:: SUPPLIED DATA

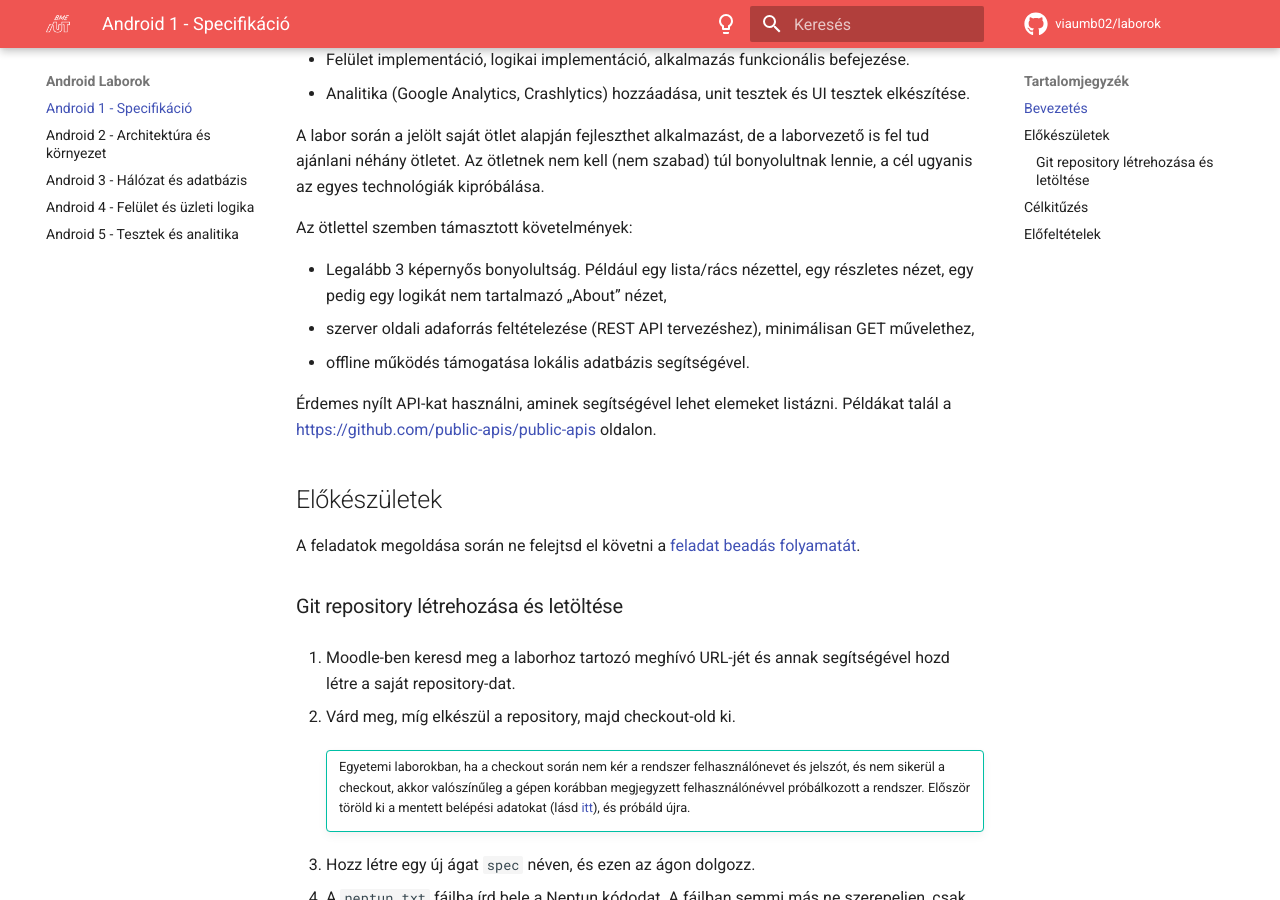
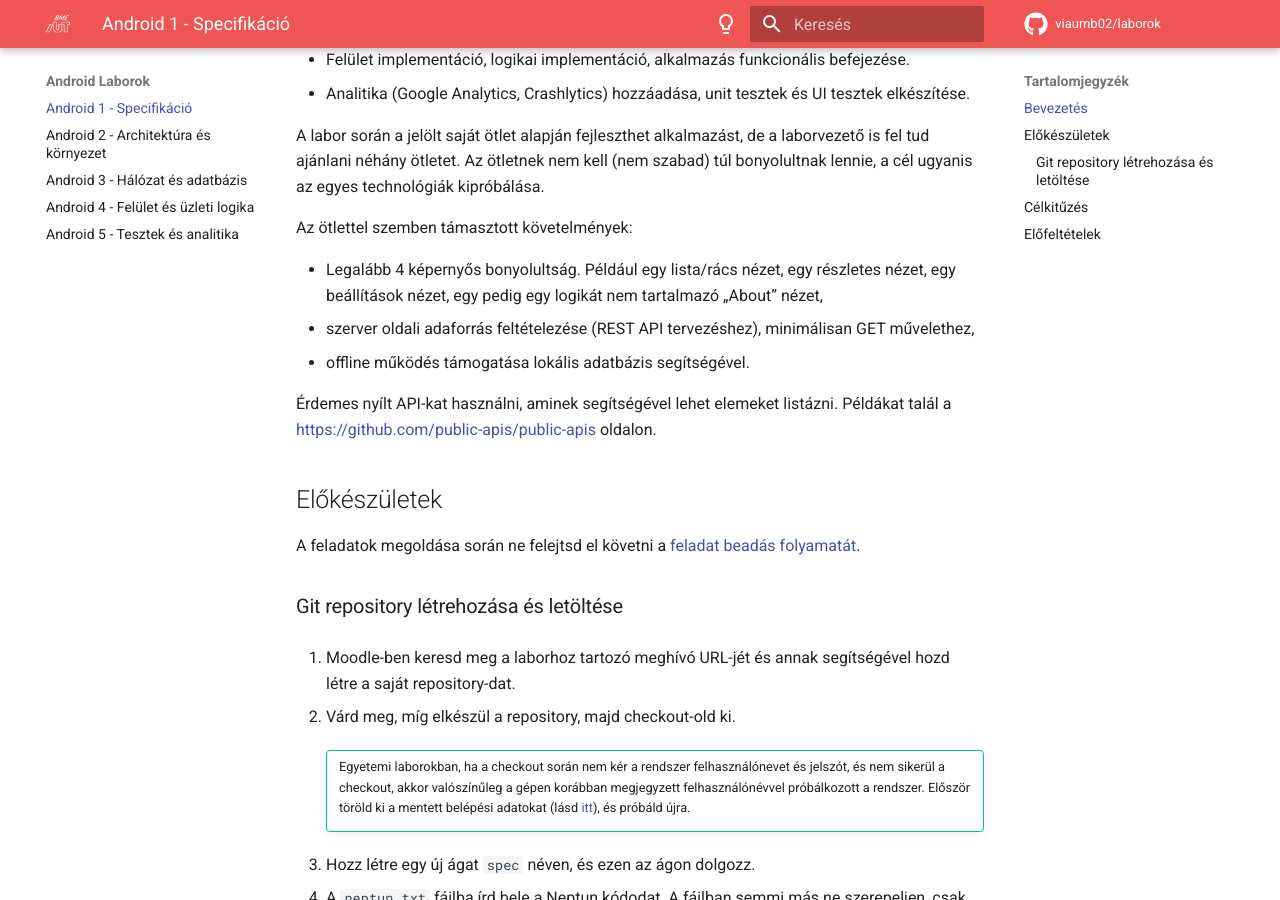
Before and after one commit to VIAUMB02/laborok, an MkDocs documentation site: the page built from docs/android/A01/index.md, in a window 1280 px wide and 900 px high, scrolled down 569 px. Built offline with MkDocs 1.6.1 and Material for MkDocs 9.7.7, drawn with Linux system fonts in a browser that asks for light colours; comment, search, counter and statistics services are not loaded.

Commit message:
labor 1 update

```diff
--- a/docs/android/A01/index.md
+++ b/docs/android/A01/index.md
@@ -18,7 +18,7 @@ A labor során a jelölt saját ötlet alapján fejleszthet alkalmazást, de a l
 
 Az ötlettel szemben támasztott követelmények:
 
-- Legalább 3 képernyős bonyolultság. Például egy lista/rács nézettel, egy részletes nézet, egy pedig egy logikát nem tartalmazó „About” nézet,
+- Legalább 4 képernyős bonyolultság. Például egy lista/rács nézet, egy részletes nézet, egy beállítások nézet, egy pedig egy logikát nem tartalmazó „About” nézet,
 - szerver oldali adaforrás feltételezése (REST API tervezéshez), minimálisan GET művelethez,
 - offline működés támogatása lokális adatbázis segítségével.
 
```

::::

TASK TO CARRY OUT: Repeat every line above precisely; pictures do not belong in the copy.

TASK OUTPUT:
Before and after one commit to VIAUMB02/laborok, an MkDocs documentation site: the page built from docs/android/A01/index.md, in a window 1280 px wide and 900 px high, scrolled down 569 px. Built offline with MkDocs 1.6.1 and Material for MkDocs 9.7.7, drawn with Linux system fonts in a browser that asks for light colours; comment, search, counter and statistics services are not loaded.

Commit message:
labor 1 update

```diff
--- a/docs/android/A01/index.md
+++ b/docs/android/A01/index.md
@@ -18,7 +18,7 @@ A labor során a jelölt saját ötlet alapján fejleszthet alkalmazást, de a l
 
 Az ötlettel szemben támasztott követelmények:
 
-- Legalább 3 képernyős bonyolultság. Például egy lista/rács nézettel, egy részletes nézet, egy pedig egy logikát nem tartalmazó „About” nézet,
+- Legalább 4 képernyős bonyolultság. Például egy lista/rács nézet, egy részletes nézet, egy beállítások nézet, egy pedig egy logikát nem tartalmazó „About” nézet,
 - szerver oldali adaforrás feltételezése (REST API tervezéshez), minimálisan GET művelethez,
 - offline működés támogatása lokális adatbázis segítségével.
 
```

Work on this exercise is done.